Task directions: Where a line in the records holds "limpia", count it once; return only the final number.

Dataset records:
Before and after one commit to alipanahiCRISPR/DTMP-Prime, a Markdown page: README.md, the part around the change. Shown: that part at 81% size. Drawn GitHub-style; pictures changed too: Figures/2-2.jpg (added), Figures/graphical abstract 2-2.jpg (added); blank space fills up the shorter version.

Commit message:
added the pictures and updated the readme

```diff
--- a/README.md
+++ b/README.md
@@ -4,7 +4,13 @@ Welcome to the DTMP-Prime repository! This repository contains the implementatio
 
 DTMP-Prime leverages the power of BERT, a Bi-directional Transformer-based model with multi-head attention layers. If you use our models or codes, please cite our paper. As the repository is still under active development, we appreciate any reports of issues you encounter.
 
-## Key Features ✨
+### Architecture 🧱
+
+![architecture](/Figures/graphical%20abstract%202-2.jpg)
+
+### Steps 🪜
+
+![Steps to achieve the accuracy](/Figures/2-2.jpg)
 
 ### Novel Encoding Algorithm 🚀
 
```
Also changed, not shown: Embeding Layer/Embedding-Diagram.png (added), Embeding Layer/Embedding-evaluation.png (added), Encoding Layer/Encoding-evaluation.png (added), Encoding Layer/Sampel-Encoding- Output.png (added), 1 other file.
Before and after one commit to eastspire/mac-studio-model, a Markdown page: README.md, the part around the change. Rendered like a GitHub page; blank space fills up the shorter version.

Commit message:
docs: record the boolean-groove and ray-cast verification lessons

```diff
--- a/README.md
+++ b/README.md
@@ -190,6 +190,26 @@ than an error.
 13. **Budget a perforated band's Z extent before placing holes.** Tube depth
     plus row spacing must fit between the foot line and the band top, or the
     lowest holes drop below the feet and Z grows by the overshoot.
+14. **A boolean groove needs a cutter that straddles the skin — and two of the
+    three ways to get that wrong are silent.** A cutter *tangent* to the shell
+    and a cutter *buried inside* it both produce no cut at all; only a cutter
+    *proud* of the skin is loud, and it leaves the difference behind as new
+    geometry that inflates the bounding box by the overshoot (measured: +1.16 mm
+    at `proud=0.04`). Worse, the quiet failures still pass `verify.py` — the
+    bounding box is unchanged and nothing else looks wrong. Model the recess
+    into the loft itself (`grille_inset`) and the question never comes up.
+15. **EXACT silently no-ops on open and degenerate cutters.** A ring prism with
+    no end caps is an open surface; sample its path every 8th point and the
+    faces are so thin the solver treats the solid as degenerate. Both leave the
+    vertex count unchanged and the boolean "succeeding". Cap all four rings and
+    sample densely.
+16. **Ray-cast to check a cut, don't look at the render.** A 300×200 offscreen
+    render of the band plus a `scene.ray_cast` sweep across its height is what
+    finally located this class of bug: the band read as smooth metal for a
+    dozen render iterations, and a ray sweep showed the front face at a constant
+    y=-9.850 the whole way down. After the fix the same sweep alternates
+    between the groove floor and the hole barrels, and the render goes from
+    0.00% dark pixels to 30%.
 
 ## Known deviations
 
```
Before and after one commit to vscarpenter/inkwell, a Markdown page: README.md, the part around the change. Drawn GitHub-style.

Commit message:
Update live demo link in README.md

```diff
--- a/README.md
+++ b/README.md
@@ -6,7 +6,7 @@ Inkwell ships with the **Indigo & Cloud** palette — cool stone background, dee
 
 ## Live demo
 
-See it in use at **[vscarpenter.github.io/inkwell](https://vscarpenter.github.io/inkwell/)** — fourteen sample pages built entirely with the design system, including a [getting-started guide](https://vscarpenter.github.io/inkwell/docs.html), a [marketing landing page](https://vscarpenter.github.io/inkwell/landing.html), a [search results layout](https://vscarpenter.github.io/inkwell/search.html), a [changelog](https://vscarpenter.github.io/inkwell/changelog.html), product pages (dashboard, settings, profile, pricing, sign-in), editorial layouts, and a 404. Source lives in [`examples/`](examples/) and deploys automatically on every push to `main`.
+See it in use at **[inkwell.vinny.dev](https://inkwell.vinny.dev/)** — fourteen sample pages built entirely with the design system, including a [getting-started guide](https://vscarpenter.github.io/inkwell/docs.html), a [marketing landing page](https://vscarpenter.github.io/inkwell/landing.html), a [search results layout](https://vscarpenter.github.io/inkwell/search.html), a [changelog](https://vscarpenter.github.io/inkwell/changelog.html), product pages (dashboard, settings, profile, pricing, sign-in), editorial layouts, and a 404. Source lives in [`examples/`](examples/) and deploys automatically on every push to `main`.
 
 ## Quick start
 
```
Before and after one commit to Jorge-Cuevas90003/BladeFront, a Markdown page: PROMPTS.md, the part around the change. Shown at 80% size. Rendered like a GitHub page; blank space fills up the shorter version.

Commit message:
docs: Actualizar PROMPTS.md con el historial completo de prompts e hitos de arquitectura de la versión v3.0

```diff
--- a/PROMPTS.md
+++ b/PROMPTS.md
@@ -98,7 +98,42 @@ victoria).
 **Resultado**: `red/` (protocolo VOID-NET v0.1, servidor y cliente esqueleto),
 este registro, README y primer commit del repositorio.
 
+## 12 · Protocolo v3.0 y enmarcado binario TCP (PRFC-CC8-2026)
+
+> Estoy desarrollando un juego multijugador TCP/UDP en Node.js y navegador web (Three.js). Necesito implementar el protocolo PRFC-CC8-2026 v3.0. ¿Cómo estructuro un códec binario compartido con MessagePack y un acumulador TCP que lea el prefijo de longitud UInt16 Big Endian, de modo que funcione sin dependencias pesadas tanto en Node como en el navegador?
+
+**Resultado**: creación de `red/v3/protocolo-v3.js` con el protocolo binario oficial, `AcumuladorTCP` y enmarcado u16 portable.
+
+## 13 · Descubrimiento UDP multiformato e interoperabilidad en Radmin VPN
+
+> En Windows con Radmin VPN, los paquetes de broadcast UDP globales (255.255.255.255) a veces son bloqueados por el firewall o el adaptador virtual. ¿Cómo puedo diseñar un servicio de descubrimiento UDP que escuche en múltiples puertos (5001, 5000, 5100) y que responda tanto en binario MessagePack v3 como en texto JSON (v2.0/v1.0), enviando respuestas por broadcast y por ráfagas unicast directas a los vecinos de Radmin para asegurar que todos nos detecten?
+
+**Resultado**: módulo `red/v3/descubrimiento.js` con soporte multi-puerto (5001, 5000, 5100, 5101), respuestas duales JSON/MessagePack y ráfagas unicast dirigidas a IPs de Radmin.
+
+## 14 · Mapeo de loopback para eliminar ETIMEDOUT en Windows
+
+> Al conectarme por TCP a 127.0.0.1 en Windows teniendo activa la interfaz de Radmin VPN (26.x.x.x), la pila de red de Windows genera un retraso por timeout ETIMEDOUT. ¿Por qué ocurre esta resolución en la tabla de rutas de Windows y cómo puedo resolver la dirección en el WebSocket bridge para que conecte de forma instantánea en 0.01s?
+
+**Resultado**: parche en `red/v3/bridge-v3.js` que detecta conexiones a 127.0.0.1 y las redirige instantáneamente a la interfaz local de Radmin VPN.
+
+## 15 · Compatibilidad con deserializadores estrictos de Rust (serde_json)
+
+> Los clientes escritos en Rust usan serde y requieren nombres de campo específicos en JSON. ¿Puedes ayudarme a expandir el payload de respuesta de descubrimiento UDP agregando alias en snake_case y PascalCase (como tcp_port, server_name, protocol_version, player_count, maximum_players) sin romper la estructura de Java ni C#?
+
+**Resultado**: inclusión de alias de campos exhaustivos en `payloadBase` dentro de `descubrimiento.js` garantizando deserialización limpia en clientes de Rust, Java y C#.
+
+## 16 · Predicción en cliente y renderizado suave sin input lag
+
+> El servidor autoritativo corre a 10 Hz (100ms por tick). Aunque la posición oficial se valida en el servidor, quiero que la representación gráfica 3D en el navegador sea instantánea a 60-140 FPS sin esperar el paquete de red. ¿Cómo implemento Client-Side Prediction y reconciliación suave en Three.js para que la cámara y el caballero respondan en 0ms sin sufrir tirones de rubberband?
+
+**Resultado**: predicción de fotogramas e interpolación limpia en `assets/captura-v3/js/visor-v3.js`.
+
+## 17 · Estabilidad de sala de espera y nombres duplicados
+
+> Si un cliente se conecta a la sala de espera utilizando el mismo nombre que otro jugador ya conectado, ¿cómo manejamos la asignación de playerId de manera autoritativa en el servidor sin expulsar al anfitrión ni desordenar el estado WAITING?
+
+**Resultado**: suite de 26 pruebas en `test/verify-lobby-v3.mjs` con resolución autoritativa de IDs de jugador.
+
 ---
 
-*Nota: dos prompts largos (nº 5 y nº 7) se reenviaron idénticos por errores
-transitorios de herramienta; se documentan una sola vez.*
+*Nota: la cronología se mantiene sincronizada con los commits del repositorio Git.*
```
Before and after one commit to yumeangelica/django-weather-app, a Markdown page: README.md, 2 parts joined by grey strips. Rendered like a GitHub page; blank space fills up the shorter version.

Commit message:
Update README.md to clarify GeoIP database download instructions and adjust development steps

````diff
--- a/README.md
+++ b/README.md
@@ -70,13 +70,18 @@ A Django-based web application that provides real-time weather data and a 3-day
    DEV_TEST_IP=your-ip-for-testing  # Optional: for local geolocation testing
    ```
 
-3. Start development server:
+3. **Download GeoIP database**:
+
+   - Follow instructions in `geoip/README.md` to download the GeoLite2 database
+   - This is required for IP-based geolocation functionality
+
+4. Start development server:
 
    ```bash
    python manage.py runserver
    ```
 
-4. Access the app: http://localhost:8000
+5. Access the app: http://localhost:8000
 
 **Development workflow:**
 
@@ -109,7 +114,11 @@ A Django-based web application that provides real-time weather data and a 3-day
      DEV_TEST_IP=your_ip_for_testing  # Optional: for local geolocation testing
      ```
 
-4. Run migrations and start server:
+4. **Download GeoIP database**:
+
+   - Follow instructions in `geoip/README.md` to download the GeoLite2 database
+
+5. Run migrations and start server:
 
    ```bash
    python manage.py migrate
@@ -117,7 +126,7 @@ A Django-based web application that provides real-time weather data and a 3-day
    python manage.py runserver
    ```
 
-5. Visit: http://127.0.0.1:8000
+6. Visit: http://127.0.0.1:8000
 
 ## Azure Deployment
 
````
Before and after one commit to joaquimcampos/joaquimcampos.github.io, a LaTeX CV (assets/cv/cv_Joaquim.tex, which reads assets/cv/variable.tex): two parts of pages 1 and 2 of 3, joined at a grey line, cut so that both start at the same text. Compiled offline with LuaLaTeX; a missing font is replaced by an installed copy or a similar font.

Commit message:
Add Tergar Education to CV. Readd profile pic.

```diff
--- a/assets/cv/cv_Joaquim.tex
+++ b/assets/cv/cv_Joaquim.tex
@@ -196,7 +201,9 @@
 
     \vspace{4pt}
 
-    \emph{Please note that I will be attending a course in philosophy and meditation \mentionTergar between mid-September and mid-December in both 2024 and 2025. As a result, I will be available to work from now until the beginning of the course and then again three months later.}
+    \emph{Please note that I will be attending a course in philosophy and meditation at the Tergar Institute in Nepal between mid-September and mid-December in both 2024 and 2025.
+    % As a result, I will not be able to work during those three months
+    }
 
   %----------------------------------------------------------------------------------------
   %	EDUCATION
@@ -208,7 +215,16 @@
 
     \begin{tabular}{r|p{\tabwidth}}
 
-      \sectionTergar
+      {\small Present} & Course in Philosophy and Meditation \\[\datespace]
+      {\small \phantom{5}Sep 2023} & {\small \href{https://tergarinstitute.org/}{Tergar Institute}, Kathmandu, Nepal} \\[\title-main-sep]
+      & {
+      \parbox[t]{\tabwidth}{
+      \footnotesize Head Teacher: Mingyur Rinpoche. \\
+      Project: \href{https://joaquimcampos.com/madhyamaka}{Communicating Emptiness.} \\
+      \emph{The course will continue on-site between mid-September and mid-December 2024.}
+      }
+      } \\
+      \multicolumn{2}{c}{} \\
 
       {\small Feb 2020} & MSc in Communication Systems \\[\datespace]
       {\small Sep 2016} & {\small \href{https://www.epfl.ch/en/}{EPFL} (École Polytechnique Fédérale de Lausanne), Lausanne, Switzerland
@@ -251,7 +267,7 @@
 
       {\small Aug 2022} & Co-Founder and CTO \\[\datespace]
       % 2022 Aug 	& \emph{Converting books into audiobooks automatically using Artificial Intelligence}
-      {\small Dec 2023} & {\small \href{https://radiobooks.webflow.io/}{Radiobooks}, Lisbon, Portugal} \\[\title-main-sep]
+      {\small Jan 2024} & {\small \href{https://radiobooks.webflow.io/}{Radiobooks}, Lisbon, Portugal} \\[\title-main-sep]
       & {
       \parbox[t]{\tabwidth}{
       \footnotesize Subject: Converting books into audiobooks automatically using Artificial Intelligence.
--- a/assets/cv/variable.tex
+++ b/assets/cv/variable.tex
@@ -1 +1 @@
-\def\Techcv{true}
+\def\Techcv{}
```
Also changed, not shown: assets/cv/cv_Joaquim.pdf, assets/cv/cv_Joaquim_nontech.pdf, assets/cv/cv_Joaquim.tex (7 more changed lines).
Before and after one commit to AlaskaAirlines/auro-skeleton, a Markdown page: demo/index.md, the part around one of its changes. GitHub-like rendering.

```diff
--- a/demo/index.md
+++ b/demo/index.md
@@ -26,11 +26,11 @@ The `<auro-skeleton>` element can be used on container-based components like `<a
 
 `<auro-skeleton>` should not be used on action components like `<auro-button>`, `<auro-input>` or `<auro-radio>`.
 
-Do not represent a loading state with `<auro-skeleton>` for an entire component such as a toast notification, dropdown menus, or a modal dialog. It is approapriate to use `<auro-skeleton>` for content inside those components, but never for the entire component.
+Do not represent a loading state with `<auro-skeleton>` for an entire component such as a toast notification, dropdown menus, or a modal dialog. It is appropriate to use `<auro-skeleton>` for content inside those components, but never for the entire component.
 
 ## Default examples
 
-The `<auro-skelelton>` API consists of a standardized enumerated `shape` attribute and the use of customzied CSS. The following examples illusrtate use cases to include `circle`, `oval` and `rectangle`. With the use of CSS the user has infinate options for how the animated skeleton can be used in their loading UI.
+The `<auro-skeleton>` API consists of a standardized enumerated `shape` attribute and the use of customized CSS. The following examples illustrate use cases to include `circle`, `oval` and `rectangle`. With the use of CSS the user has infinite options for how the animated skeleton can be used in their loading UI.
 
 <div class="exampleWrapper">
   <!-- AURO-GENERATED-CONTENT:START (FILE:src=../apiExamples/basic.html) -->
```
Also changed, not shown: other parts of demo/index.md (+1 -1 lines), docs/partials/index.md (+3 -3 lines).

Answer space: 2